__EXERCISE DETAILS__:
An exact copy of the entries, with every picture omitted, is what is needed here.

*****

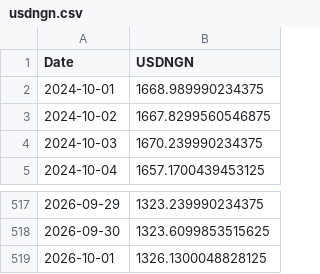
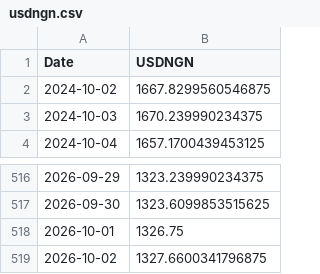
Before and after one commit to samebimo10-cpu/Stock-, a CSV file: data/cache/usdngn.csv, drawn as a sheet; only a part is shown, gaps mark what is left out.

```diff
--- a/data/cache/usdngn.csv
+++ b/data/cache/usdngn.csv
@@ -1,3 +1,2 @@
 Date,USDNGN
-2024-10-01,1668.989990234375
 2024-10-02,1667.8299560546875
@@ -518,2 +517,3 @@ Date,USDNGN
 2026-09-30,1323.6099853515625
-2026-10-01,1326.1300048828125
+2026-10-01,1326.75
+2026-10-02,1327.6600341796875
```
Also changed, not shown: data/cache/ngx_board.csv, data/cache/ngx_history.csv, 8 other files.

*****

__RESPONSE BELOW__:
Before and after one commit to samebimo10-cpu/Stock-, a CSV file: data/cache/usdngn.csv, drawn as a sheet; only a part is shown, gaps mark what is left out.

```diff
--- a/data/cache/usdngn.csv
+++ b/data/cache/usdngn.csv
@@ -1,3 +1,2 @@
 Date,USDNGN
-2024-10-01,1668.989990234375
 2024-10-02,1667.8299560546875
@@ -518,2 +517,3 @@ Date,USDNGN
 2026-09-30,1323.6099853515625
-2026-10-01,1326.1300048828125
+2026-10-01,1326.75
+2026-10-02,1327.6600341796875
```
Also changed, not shown: data/cache/ngx_board.csv, data/cache/ngx_history.csv, 8 other files.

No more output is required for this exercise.